* _DATASET RECORDS_:
-----

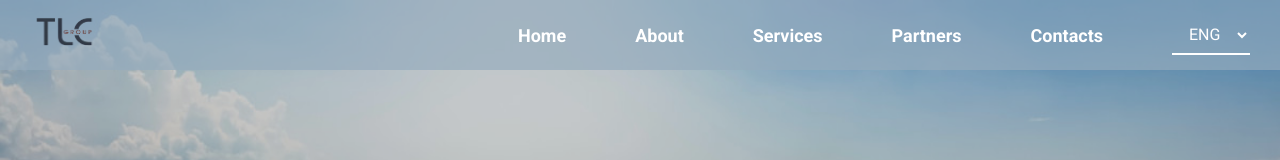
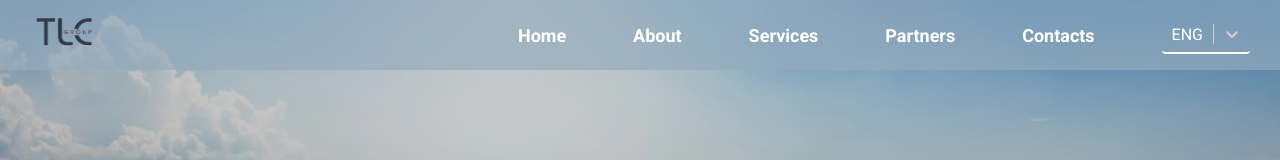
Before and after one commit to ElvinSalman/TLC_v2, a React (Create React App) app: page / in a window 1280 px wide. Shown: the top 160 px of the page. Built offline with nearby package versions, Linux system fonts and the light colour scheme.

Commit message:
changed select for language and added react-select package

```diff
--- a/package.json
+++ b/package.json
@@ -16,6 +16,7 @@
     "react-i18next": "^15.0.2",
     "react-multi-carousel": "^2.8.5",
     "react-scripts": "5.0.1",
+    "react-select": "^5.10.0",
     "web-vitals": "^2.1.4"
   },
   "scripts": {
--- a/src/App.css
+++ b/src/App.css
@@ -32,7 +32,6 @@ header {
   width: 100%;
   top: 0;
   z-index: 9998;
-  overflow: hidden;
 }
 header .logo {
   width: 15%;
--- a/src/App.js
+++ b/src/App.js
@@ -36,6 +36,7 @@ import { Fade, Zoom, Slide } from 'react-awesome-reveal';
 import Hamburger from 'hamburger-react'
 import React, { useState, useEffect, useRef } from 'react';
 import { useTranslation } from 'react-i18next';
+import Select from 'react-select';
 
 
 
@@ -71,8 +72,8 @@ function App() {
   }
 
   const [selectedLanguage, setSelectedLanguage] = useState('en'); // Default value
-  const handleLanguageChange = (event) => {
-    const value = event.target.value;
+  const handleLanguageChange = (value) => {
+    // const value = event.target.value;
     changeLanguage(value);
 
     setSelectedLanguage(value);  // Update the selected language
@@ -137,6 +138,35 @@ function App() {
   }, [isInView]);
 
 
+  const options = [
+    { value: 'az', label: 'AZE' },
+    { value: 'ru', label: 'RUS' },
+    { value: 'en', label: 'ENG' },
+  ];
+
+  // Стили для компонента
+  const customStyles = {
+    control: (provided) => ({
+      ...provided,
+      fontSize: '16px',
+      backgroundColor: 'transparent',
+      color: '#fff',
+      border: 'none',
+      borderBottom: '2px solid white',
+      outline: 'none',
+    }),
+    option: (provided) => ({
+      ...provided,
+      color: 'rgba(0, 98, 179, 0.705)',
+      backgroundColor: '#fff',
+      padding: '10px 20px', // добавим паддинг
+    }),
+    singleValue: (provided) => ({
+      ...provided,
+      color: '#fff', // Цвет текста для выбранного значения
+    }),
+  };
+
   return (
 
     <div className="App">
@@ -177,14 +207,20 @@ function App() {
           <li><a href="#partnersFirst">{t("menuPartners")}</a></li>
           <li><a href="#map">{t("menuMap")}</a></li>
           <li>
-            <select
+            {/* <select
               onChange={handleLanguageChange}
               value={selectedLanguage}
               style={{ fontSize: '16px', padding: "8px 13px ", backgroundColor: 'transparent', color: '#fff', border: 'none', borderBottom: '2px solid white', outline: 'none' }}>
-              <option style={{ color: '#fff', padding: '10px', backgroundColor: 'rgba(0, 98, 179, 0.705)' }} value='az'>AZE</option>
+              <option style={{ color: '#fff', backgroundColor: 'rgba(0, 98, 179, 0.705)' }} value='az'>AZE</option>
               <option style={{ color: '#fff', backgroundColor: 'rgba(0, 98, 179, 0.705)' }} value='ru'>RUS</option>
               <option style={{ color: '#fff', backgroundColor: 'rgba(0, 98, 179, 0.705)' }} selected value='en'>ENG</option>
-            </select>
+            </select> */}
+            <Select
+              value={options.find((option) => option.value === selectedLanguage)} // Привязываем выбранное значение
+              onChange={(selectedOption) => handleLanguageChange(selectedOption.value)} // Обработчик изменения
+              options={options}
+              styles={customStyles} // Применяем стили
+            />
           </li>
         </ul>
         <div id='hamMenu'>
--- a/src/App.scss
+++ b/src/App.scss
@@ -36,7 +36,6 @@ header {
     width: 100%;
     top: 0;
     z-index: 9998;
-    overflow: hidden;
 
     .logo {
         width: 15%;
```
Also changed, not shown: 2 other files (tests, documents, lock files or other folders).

-----

* _EXERCISE_: Could you print the listing above word for word, without its pictures?

* _RESPONSE BELOW_:
Before and after one commit to ElvinSalman/TLC_v2, a React (Create React App) app: page / in a window 1280 px wide. Shown: the top 160 px of the page. Built offline with nearby package versions, Linux system fonts and the light colour scheme.

Commit message:
changed select for language and added react-select package

```diff
--- a/package.json
+++ b/package.json
@@ -16,6 +16,7 @@
     "react-i18next": "^15.0.2",
     "react-multi-carousel": "^2.8.5",
     "react-scripts": "5.0.1",
+    "react-select": "^5.10.0",
     "web-vitals": "^2.1.4"
   },
   "scripts": {
--- a/src/App.css
+++ b/src/App.css
@@ -32,7 +32,6 @@ header {
   width: 100%;
   top: 0;
   z-index: 9998;
-  overflow: hidden;
 }
 header .logo {
   width: 15%;
--- a/src/App.js
+++ b/src/App.js
@@ -36,6 +36,7 @@ import { Fade, Zoom, Slide } from 'react-awesome-reveal';
 import Hamburger from 'hamburger-react'
 import React, { useState, useEffect, useRef } from 'react';
 import { useTranslation } from 'react-i18next';
+import Select from 'react-select';
 
 
 
@@ -71,8 +72,8 @@ function App() {
   }
 
   const [selectedLanguage, setSelectedLanguage] = useState('en'); // Default value
-  const handleLanguageChange = (event) => {
-    const value = event.target.value;
+  const handleLanguageChange = (value) => {
+    // const value = event.target.value;
     changeLanguage(value);
 
     setSelectedLanguage(value);  // Update the selected language
@@ -137,6 +138,35 @@ function App() {
   }, [isInView]);
 
 
+  const options = [
+    { value: 'az', label: 'AZE' },
+    { value: 'ru', label: 'RUS' },
+    { value: 'en', label: 'ENG' },
+  ];
+
+  // Стили для компонента
+  const customStyles = {
+    control: (provided) => ({
+      ...provided,
+      fontSize: '16px',
+      backgroundColor: 'transparent',
+      color: '#fff',
+      border: 'none',
+      borderBottom: '2px solid white',
+      outline: 'none',
+    }),
+    option: (provided) => ({
+      ...provided,
+      color: 'rgba(0, 98, 179, 0.705)',
+      backgroundColor: '#fff',
+      padding: '10px 20px', // добавим паддинг
+    }),
+    singleValue: (provided) => ({
+      ...provided,
+      color: '#fff', // Цвет текста для выбранного значения
+    }),
+  };
+
   return (
 
     <div className="App">
@@ -177,14 +207,20 @@ function App() {
           <li><a href="#partnersFirst">{t("menuPartners")}</a></li>
           <li><a href="#map">{t("menuMap")}</a></li>
           <li>
-            <select
+            {/* <select
               onChange={handleLanguageChange}
               value={selectedLanguage}
               style={{ fontSize: '16px', padding: "8px 13px ", backgroundColor: 'transparent', color: '#fff', border: 'none', borderBottom: '2px solid white', outline: 'none' }}>
-              <option style={{ color: '#fff', padding: '10px', backgroundColor: 'rgba(0, 98, 179, 0.705)' }} value='az'>AZE</option>
+              <option style={{ color: '#fff', backgroundColor: 'rgba(0, 98, 179, 0.705)' }} value='az'>AZE</option>
               <option style={{ color: '#fff', backgroundColor: 'rgba(0, 98, 179, 0.705)' }} value='ru'>RUS</option>
               <option style={{ color: '#fff', backgroundColor: 'rgba(0, 98, 179, 0.705)' }} selected value='en'>ENG</option>
-            </select>
+            </select> */}
+            <Select
+              value={options.find((option) => option.value === selectedLanguage)} // Привязываем выбранное значение
+              onChange={(selectedOption) => handleLanguageChange(selectedOption.value)} // Обработчик изменения
+              options={options}
+              styles={customStyles} // Применяем стили
+            />
           </li>
         </ul>
         <div id='hamMenu'>
--- a/src/App.scss
+++ b/src/App.scss
@@ -36,7 +36,6 @@ header {
     width: 100%;
     top: 0;
     z-index: 9998;
-    overflow: hidden;
 
     .logo {
         width: 15%;
```
Also changed, not shown: 2 other files (tests, documents, lock files or other folders).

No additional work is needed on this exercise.